**WORKING DATA**
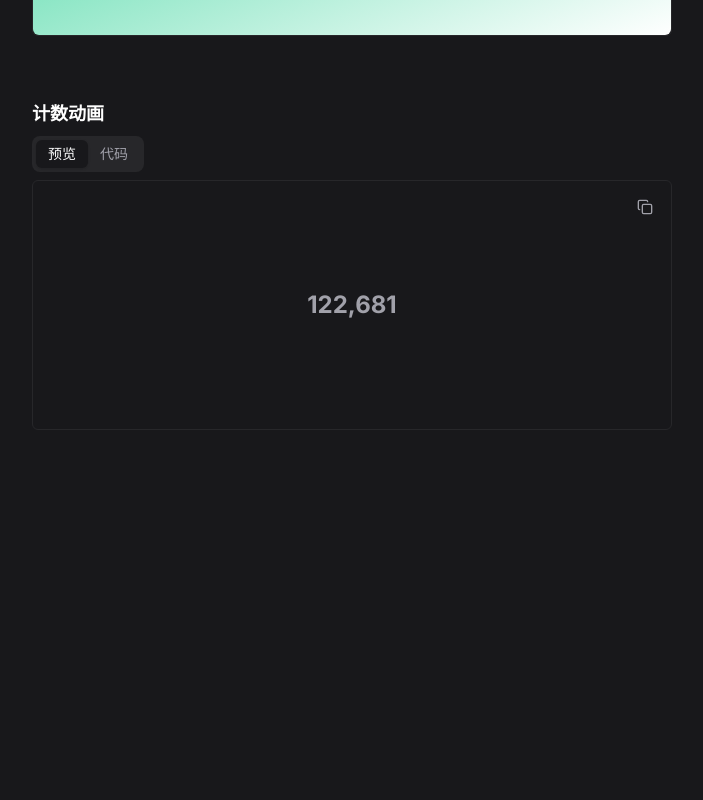
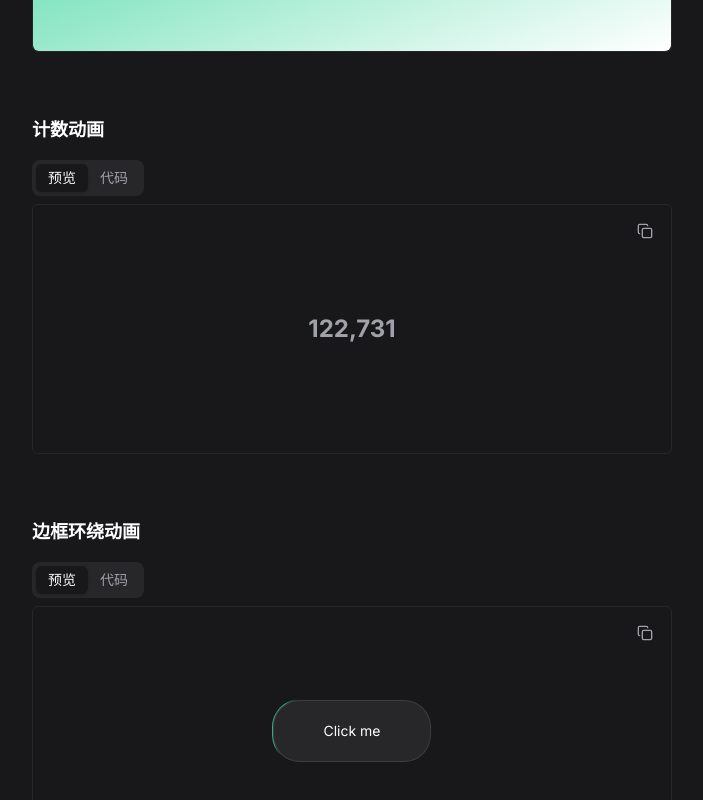
Before and after one commit to oyal/next-mdx-blog, a Next.js app: page /blogs/framer-motion-examples in a window 1280 px wide. Shown: the part 770-1570 px from the top of the page, without its empty margins (288-991 px from the left). Before the commit the page ends 1216 px from the top, so only its background shows below. Built offline with nearby package versions, Linux system fonts and the light colour scheme.

Commit message:
feat: 边框环绕动画

```diff
--- a/app/blogs/framer-motion-examples/page.mdx
+++ b/app/blogs/framer-motion-examples/page.mdx
@@ -11,7 +11,7 @@ export const metadata = {
     'Framer Motion 是一个用于创建交互式 UI 动画的 React 库。它提供了一组简单的 API，用于创建各种动画效果，包括缩放、旋转、平移、颜色变化等。',
 }
 
-import CodePreview from "@/components/code-preview";
+import CodePreview from '@/components/code-preview'
 
 ## Tab 标签栏
 
@@ -24,3 +24,7 @@ import CodePreview from "@/components/code-preview";
 ## 计数动画
 
 <CodePreview path="framer-motion/counter" />
+
+## 边框环绕动画
+
+<CodePreview path="framer-motion/moving-border" />
--- /dev/null
+++ b/code-snippet/framer-motion/moving-border.tsx
@@ -0,0 +1,147 @@
+'use client'
+
+import React, { useRef } from 'react'
+import {
+  motion,
+  useAnimationFrame,
+  useMotionTemplate,
+  useMotionValue,
+  useTransform,
+} from 'framer-motion'
+import { cn } from '@/lib/utils'
+
+export function Button({
+  borderRadius = '1.75rem',
+  children,
+  as: Component = 'button',
+  containerClassName,
+  borderClassName,
+  duration,
+  className,
+  ...otherProps
+}: {
+  borderRadius?: string
+  children: React.ReactNode
+  as?: any
+  containerClassName?: string
+  borderClassName?: string
+  duration?: number
+  className?: string
+  [key: string]: any
+}) {
+  return (
+    <Component
+      className={cn(
+        'relative h-16 w-40  overflow-hidden bg-transparent p-[1px] text-xl ',
+        containerClassName,
+      )}
+      style={{
+        borderRadius: borderRadius,
+      }}
+      {...otherProps}
+    >
+      <div
+        className="absolute inset-0"
+        style={{ borderRadius: `calc(${borderRadius} * 0.96)` }}
+      >
+        <MovingBorder duration={duration} rx="30%" ry="30%">
+          <div
+            className={cn(
+              'h-20 w-20 bg-[radial-gradient(var(--border-color)_40%,transparent_60%)] opacity-[0.8] [--border-color:theme(colors.emerald.400)]',
+              borderClassName,
+            )}
+          />
+        </MovingBorder>
+      </div>
+
+      <div
+        className={cn(
+          'relative flex h-full w-full items-center justify-center text-sm text-white antialiased backdrop-blur-xl',
+          className,
+        )}
+        style={{
+          borderRadius: `calc(${borderRadius} * 0.96)`,
+        }}
+      >
+        {children}
+      </div>
+    </Component>
+  )
+}
+
+export const MovingBorder = ({
+  children,
+  duration = 2000,
+  rx,
+  ry,
+  ...otherProps
+}: {
+  children: React.ReactNode
+  duration?: number
+  rx?: string
+  ry?: string
+  [key: string]: any
+}) => {
+  const pathRef = useRef<any>()
+  const progress = useMotionValue<number>(0)
+
+  useAnimationFrame((time) => {
+    const length = pathRef.current?.getTotalLength()
+    if (length) {
+      const pxPerMillisecond = length / duration
+      progress.set((time * pxPerMillisecond) % length)
+    }
+  })
+
+  const x = useTransform(
+    progress,
+    (val) => pathRef.current?.getPointAtLength(val).x,
+  )
+  const y = useTransform(
+    progress,
+    (val) => pathRef.current?.getPointAtLength(val).y,
+  )
+
+  const transform = useMotionTemplate`translateX(${x}px) translateY(${y}px) translateX(-50%) translateY(-50%)`
+
+  return (
+    <>
+      <svg
+        xmlns="http://www.w3.org/2000/svg"
+        preserveAspectRatio="none"
+        className="absolute h-full w-full"
+        width="100%"
+        height="100%"
+        {...otherProps}
+      >
+        <rect
+          fill="none"
+          width="100%"
+          height="100%"
+          rx={rx}
+          ry={ry}
+          ref={pathRef}
+        />
+      </svg>
+      <motion.div
+        style={{
+          position: 'absolute',
+          top: 0,
+          left: 0,
+          display: 'inline-block',
+          transform,
+        }}
+      >
+        {children}
+      </motion.div>
+    </>
+  )
+}
+
+export default function MovingBorderExample() {
+  return (
+    <Button className="border border-zinc-200 bg-white text-black dark:border-white/[0.1] dark:bg-zinc-800 dark:text-white">
+      Click me
+    </Button>
+  )
+}
--- a/components/code-preview.tsx
+++ b/components/code-preview.tsx
@@ -26,7 +26,7 @@ const CodePreview = ({ path }: CodePreviewProps) => {
   }, [path])
 
   return (
-    <div>
+    <div className="my-4">
       <Tabs defaultValue="preview">
         <TabsList>
           <TabsTrigger value="preview">预览</TabsTrigger>
```
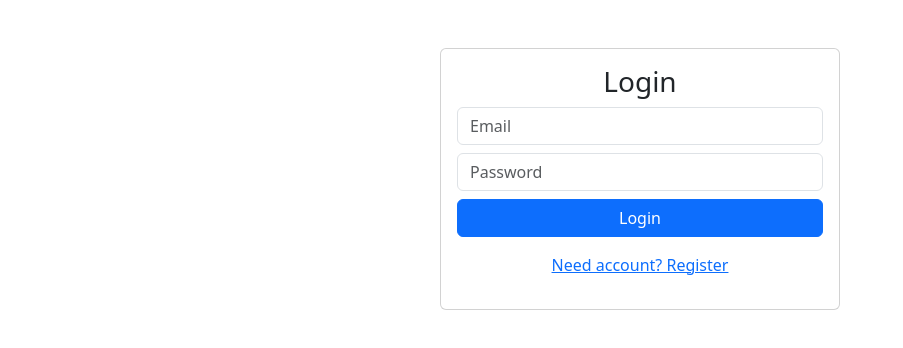
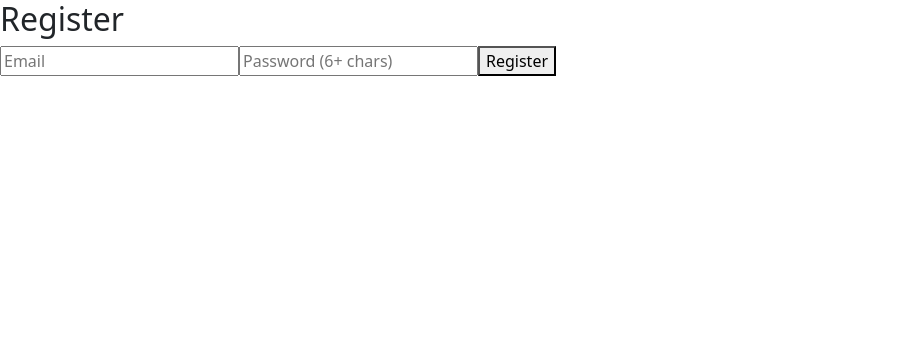
Before and after one commit to REJAOL/ToDo-APP, a Vue app: page /login in a window 1280 px wide. Shown: the top 348 px of the page, without its empty margins (0-903 px from the left). Built offline with nearby package versions, Linux system fonts and the light colour scheme; no server answers; what vuefire would draw is missing.

Commit message:
fixed  all user card also without task - version 4

```diff
--- a/src/views/Login.vue
+++ b/src/views/Login.vue
@@ -1,73 +1,41 @@
 <script setup>
 import { ref } from 'vue'
 import { useRouter } from 'vue-router'
-import { signInWithEmailAndPassword, createUserWithEmailAndPassword } from 'firebase/auth'
+import { createUserWithEmailAndPassword } from 'firebase/auth'
 import { doc, setDoc } from 'firebase/firestore'
 import { auth, db } from '../firebase'
 
 const email = ref('')
 const password = ref('')
 const error = ref('')
-const isLogin = ref(true)
 const router = useRouter()
 
-async function handleAuth() {
-  error.value = ''
+async function register() {
   try {
-    let user
+    // 1. ইউজার তৈরি করো
+    const userCredential = await createUserWithEmailAndPassword(auth, email.value, password.value)
+    const user = userCredential.user
 
-    if (isLogin.value) {
-      const cred = await signInWithEmailAndPassword(auth, email.value, password.value)
-      user = cred.user
-    } else {
-      const cred = await createUserWithEmailAndPassword(auth, email.value, password.value)
-      user = cred.user
-    }
-
-    // 👇 এখানে ডিবাগ লগ যোগ করো
-    console.log('✅ User created:', user.uid)
-    console.log('📧 Email:', user.email)
-    console.log('⏳ Saving to Firestore...')
-
-    // 👇 এখানে একটু ডিলে দাও (debugging-এর জন্য)
-    await new Promise(resolve => setTimeout(resolve, 1000))
-
-    // 👇 Firestore-এ সেভ করার আগে আবার চেক করো
-    if (!user || !user.uid) {
-      throw new Error('User not found after registration')
-    }
-
+    // 2. Firestore-এ সেভ করো
     await setDoc(doc(db, 'users', user.uid), {
       email: user.email
-    }, { merge: true })
+    })
 
-    console.log('✅ Saved user to Firestore:', user.email)
-
+    console.log('✅ User saved:', user.email)
     router.push('/')
   } catch (err) {
+    console.error('❌ Error:', err.code, err.message)
     error.value = err.message
-    console.error('❌ Full error:', err)  // 👈 এখানে সম্পূর্ণ এরর দেখো!
   }
 }
 </script>
 
 <template>
-  <div class="container mt-5">
-    <div class="card mx-auto" style="max-width: 400px;">
-      <div class="card-body">
-        <h3 class="text-center">{{ isLogin ? 'Login' : 'Register' }}</h3>
-        <input v-model="email" placeholder="Email" class="form-control mb-2" />
-        <input v-model="password" type="password" placeholder="Password" class="form-control mb-2" />
-        <button @click="handleAuth" class="btn btn-primary w-100">
-          {{ isLogin ? 'Login' : 'Register' }}
-        </button>
-        <p class="text-center mt-3">
-          <a href="#" @click.prevent="isLogin = !isLogin">
-            {{ isLogin ? 'Need account? Register' : 'Have account? Login' }}
-          </a>
-        </p>
-        <p v-if="error" class="text-danger text-center">{{ error }}</p>
-      </div>
-    </div>
+  <div>
+    <h2>Register</h2>
+    <p v-if="error" style="color: red">{{ error }}</p>
+    <input v-model="email" placeholder="Email" />
+    <input v-model="password" type="password" placeholder="Password (6+ chars)" />
+    <button @click="register">Register</button>
   </div>
 </template>
```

**REQUIREMENT**
Set down the records above word for word, from the first line through the line containing "feat: 边框环绕动画", both included; leave out the pictures.

**EXERCISE RESULT**
Before and after one commit to oyal/next-mdx-blog, a Next.js app: page /blogs/framer-motion-examples in a window 1280 px wide. Shown: the part 770-1570 px from the top of the page, without its empty margins (288-991 px from the left). Before the commit the page ends 1216 px from the top, so only its background shows below. Built offline with nearby package versions, Linux system fonts and the light colour scheme.

Commit message:
feat: 边框环绕动画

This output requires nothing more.